Tuesday, April 28, 2015


Dear Friends,

Two weeks ago,  we talked about the disciples “learning to recognize the Risen One who did not look just as He did before His death.”   Another  theme found in these post –Easter season is transition: the followers of Christ were learning to live out their discipleship in new and untried ways, without his obvious presence. 

They had come to understand themselves as  disciples of Christ, but now what did it mean? Where would their direction come from? How would they work through next steps without Him? Of course, they were not without Him, but they had to come to that realization, as we do. He is with us through our life -movements.

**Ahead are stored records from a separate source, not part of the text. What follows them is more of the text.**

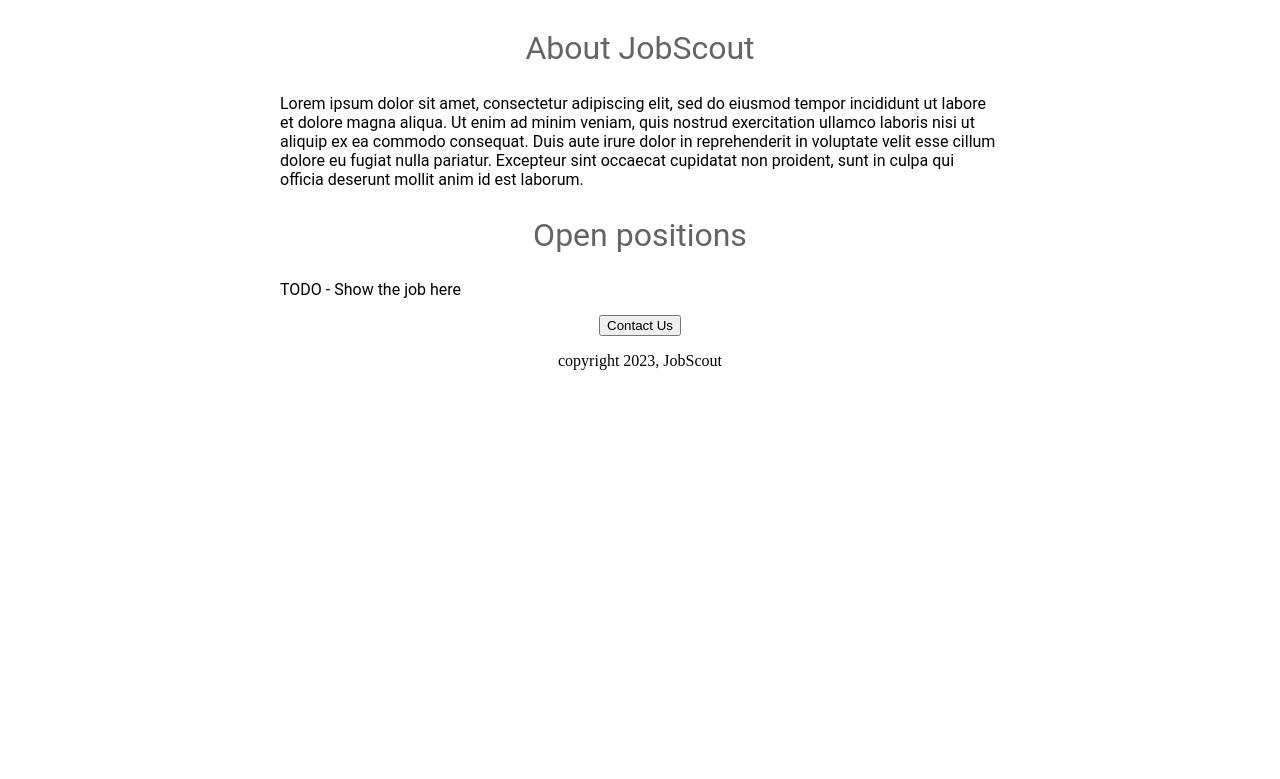
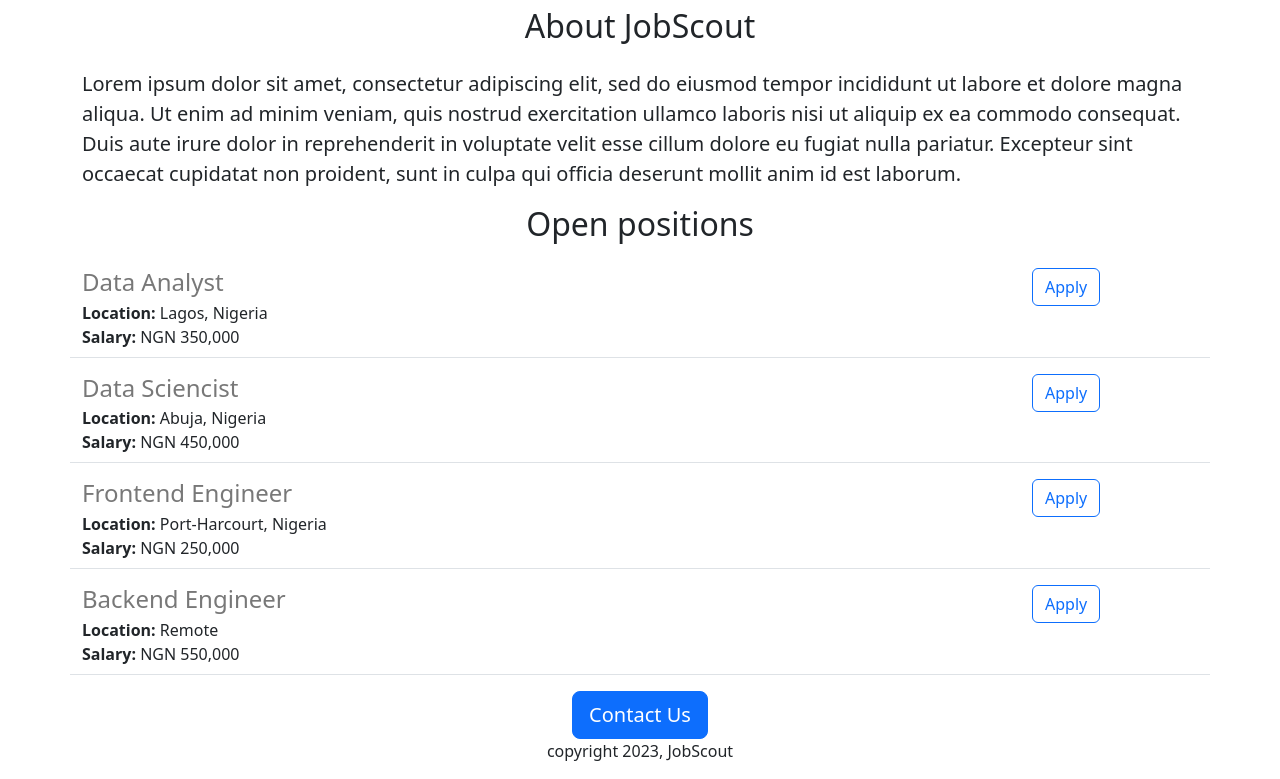
Before and after one commit to Godwin-ose/godwin-careers-website, a Flask app: page / in a window 1280 px wide. Shown: the part 441-1220 px from the top of the page. Before the commit the page ends 811 px from the top, so only its background shows below. Run offline with Flask 3, Linux system fonts and the light colour scheme.

Commit message:
Added dynamic data and API route

```diff
--- a/main.py
+++ b/main.py
@@ -1,10 +1,49 @@
-from flask import Flask, render_template
+from flask import Flask, render_template, jsonify
 
 app = Flask(__name__)
 
+JOBS=[
+  {
+    'id':1,
+    'title':'Data Analyst',
+    'location':'Lagos, Nigeria',
+    'Salary':'NGN 350,000'
+
+  },
+
+  {
+    'id':2,
+    'title':'Data Sciencist',
+    'location':'Abuja, Nigeria',
+    'Salary':'NGN 450,000'
+
+  },
+
+  {
+    'id':3,
+    'title':'Frontend Engineer',
+    'location':'Port-Harcourt, Nigeria',
+    'Salary':'NGN 250,000'
+
+  },
+
+  {
+    'id':4,
+    'title':'Backend Engineer',
+    'location':'Remote',
+    'Salary':'NGN 550,000'
+
+  },
+]
+
 @app.route("/")
 def hello_world():
-  return render_template('home.html')
+  return render_template('home.html',
+                         jobs=JOBS)
+
+@app.route("/api/jobs")
+def list_jobs():
+  return jsonify (JOBS)
 
 if __name__ == "__main__":
   app.run(host='0.0.0.0', debug=True)
--- a/templates/home.html
+++ b/templates/home.html
@@ -2,54 +2,45 @@
 <html>
   <head>
     <title>JobScout</title>
+    <meta charset="utf-8">
+    <meta name="viewport" content="width=device-width, initial-scale=1">
+    <link href="https://cdn.jsdelivr.net/npm/bootstrap@5.3.0/dist/css/bootstrap.min.css" rel="stylesheet" integrity="sha384-9ndCyUaIbzAi2FUVXJi0CjmCapSmO7SnpJef0486qhLnuZ2cdeRhO02iuK6FUUVM" crossorigin="anonymous">
     <style>
-      <hi{
-        font-size: 40px;
-        font-family: Roboto;
-        font-weight: normal;
-        color: rgb(50, 50, 50);
-        text-align: center;
-      }
-
       #banner {
+        height: 360px;
         width: 100%;
-        height: 360px;
         object-fit: cover;
       }
-      h2 {
-        font-family: Roboto;
-        font-size: 32px;
-        color: rgb(100, 100,100);
-        text-align: center;
-        font-weight: normal;
-      }
-      .bodytext {
-        font-family: Roboto;
-        color: rgb(80)80, 80);
-      }
+    </style>
 
-      #container {
-        max-width: 720px;
-        margin: 0 auto 0 auto;
-      }
-    </style>
+
   </head>
 
   <body>
-    <div id="container">
-      <h1>JobScout</h1>
-      <img id="banner" src="https://godwin-careers-website.ugbechiegodwin.repl.co/static/banner.jpeg">
-      <h2>About JobScout</h2>
-      <p class="bodytext">
-        Lorem ipsum dolor sit amet, consectetur adipiscing elit, sed do eiusmod tempor incididunt ut labore et dolore magna aliqua. Ut enim ad minim veniam, quis nostrud exercitation ullamco laboris nisi ut aliquip ex ea commodo consequat. Duis aute irure dolor in reprehenderit in voluptate velit esse cillum dolore eu fugiat nulla pariatur. Excepteur sint occaecat cupidatat non proident, sunt in culpa qui officia deserunt mollit anim id est laborum.
-      </p>
-      <h2>Open positions</h2>
-      <p class="bodytext">TODO - Show the job here</p>
+    <div class="container">
 
-      <div style="text-align:center;">
-      <button>Contact Us</button>
-      <p>copyright 2023, JobScout</p>
-      </div>
+        <h1 class="text-center mt-2 mb-4">JobScout</h1>
+
+        <img class="img-fluid"id="banner" src="https://godwin-careers-website.ugbechiegodwin.repl.co/static/banner.jpeg">
+
+        <h2 class="text-center mt-2 mb-4">About JobScout</h2>
+
+        <p class="lead">
+          Lorem ipsum dolor sit amet, consectetur adipiscing elit, sed do eiusmod tempor incididunt ut labore et dolore magna aliqua. Ut enim ad minim veniam, quis nostrud exercitation ullamco laboris nisi ut aliquip ex ea commodo consequat. Duis aute irure dolor in reprehenderit in voluptate velit esse cillum dolore eu fugiat nulla pariatur. Excepteur sint occaecat cupidatat non proident, sunt in culpa qui officia deserunt mollit anim id est laborum.
+        </p>
+
+        <h2 class="text-center mt-2 mb-4">Open positions</h2>
+
+        <div>
+          {% for job in jobs %}
+          {% include 'jobitem.html' %}
+          {% endfor %}
+        </div>
+
+        <div class="text-center">
+        <button class="btn btn-primary btn-lg">Contact Us</button>
+        <p clas="mt-4 ">copyright 2023, JobScout</p>
+        </div>
     </div>
   </body>
 
--- /dev/null
+++ b/templates/jobitem.html
@@ -0,0 +1,25 @@
+<div class="border-bottom row" style="margin-bottom:16px; padding-bottom:8px;">
+  <div class="col-10">
+     <h4
+       style="color:rgb(120,120,120); margin-bottom:4px;">
+     {{job['title']}}
+     </h4>
+
+    <div>
+      <b>Location:</b> {{job['location']}}
+    </div>
+
+     {% if 'Salary' in job %}
+
+    <div>
+      <b>Salary: </b>{{job['Salary']}}
+    </div>
+
+   {% endif %}
+  </div>
+  <div class="col-2">
+  <button type="button" class="btn btn-outline-primary">Apply</button>
+  </div>
+
+
+</div>
```
Also changed, not shown: 1 other file.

Just as you and I need to learn to recognize the Risen One in our daily lives, we need to see Him in the transitions that fill our lives and challenge us.

A transition may be a passage to a new living place, a marriage, or reception into a religious order. The death of a parent, sibling, friend  marks a transition for us as well as for them. We transition to jobs, and way of thinking and acting. We accept new values and walk away from prior values.

I got kicked out of kindergarten less than a month after starting school and was sent “on probation “ to first grade. It was painful. I cried every day for weeks because I wanted to play and now I had to work. Later, I came to realize that I was in transition when the people around me were not. That’s hard, isn’t it?

Throughout our lives, change happens. In airplanes, shift happens in the overhead bins. With care, we open them to retrieve our luggage, but then that’s over. Not all changes are transitions, i.e.  life altering.

Transition may mean changing patterns. Sometimes, our transitions are sequential, sometimes they are simultaneous.  We move from orientation to disorientation to reorientation.  In this, we are not different from other people who don’t allow themselves to stand still.

Throughout His ministry, Jesus accepted moments  of transition. He found them at Cana, when He accepted His mother’s call  and turned water into wine,  with the Syro-Phoenician woman, when he ministered to a Gentile, and  in the Garden of Gethsemane, when he prayed “Let this cup pass me by, but not as I will.” Our way to life-giving transition becomes enriched, ennobled, when we study Jesus, and when we drink deeply of his lessons:

Love God , know that I am loved, speak the truth in love, be faithful, be open, seek first  the reign of God, feed them yourselves, embrace the cross/the grave/new  life.

And let’s not forget to study the transitions of His followers after the Resurrection. They spent time deepening who they had become, they remained in prayer before  Pentecost, and then they went into the whole world to set it on fire with God’s love.

~Sister Joan Sobala